#### Task input ####

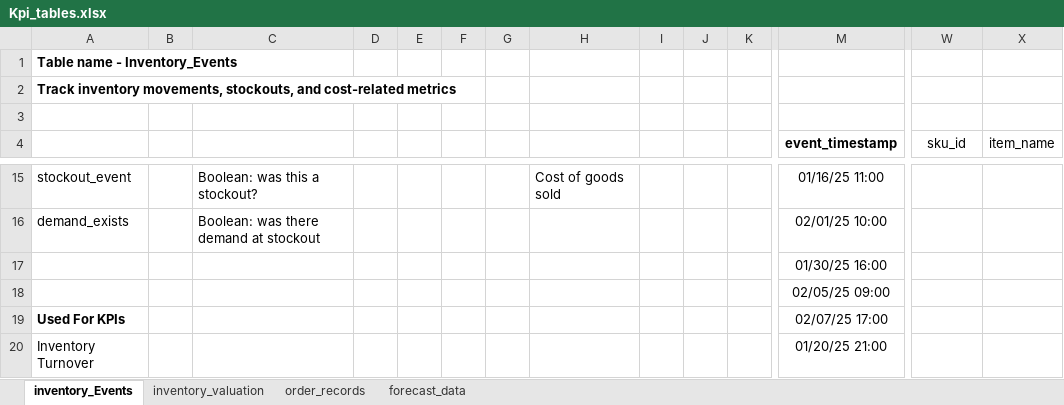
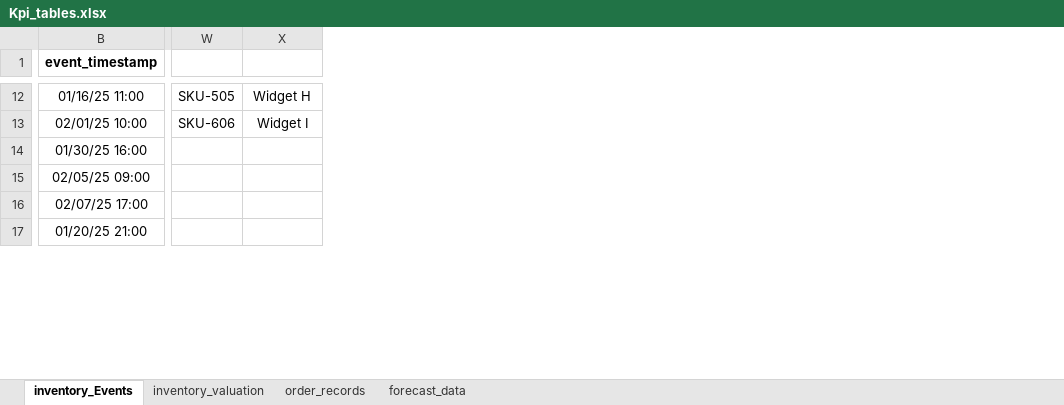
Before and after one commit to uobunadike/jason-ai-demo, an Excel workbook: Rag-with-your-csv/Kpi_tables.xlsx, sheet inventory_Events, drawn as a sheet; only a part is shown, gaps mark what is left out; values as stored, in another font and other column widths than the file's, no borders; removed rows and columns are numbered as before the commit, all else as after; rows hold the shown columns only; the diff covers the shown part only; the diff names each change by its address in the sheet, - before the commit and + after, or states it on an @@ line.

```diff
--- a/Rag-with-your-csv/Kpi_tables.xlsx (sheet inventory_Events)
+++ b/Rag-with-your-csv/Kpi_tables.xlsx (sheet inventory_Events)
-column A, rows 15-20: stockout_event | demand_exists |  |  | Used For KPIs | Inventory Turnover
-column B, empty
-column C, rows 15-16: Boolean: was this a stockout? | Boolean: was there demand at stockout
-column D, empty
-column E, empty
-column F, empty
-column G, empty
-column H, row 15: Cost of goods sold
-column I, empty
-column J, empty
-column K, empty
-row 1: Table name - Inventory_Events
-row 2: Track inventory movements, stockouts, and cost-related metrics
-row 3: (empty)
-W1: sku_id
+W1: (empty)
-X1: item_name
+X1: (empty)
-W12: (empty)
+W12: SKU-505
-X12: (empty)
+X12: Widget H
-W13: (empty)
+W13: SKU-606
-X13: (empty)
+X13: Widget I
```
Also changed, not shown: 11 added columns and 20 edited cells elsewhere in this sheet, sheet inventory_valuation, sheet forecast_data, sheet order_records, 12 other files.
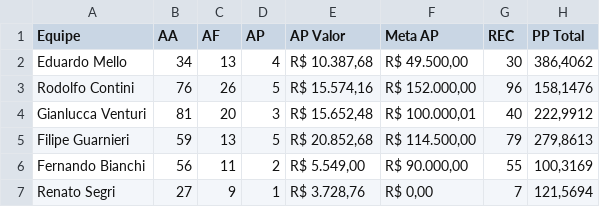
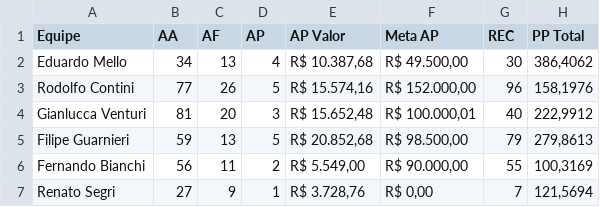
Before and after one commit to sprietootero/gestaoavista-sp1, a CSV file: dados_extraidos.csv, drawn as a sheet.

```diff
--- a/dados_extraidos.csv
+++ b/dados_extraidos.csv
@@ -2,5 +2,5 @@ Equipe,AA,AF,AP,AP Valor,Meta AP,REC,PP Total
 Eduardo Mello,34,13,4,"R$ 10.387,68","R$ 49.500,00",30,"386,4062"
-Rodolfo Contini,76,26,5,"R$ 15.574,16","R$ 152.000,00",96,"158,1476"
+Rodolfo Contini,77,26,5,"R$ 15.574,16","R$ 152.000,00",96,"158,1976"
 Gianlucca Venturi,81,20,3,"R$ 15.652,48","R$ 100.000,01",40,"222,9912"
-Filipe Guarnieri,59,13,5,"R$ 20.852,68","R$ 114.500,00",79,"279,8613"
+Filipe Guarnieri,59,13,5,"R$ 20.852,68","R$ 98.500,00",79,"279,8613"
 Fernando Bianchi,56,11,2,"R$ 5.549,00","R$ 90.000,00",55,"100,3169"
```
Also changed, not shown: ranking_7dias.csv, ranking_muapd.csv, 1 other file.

####

# [Brief]
Among the records above, find each line holding "changed" and list it.

# [Answer for the task]
Also changed, not shown: 11 added columns and 20 edited cells elsewhere in this sheet, sheet inventory_valuation, sheet forecast_data, sheet order_records, 12 other files.
Also changed, not shown: ranking_7dias.csv, ranking_muapd.csv, 1 other file.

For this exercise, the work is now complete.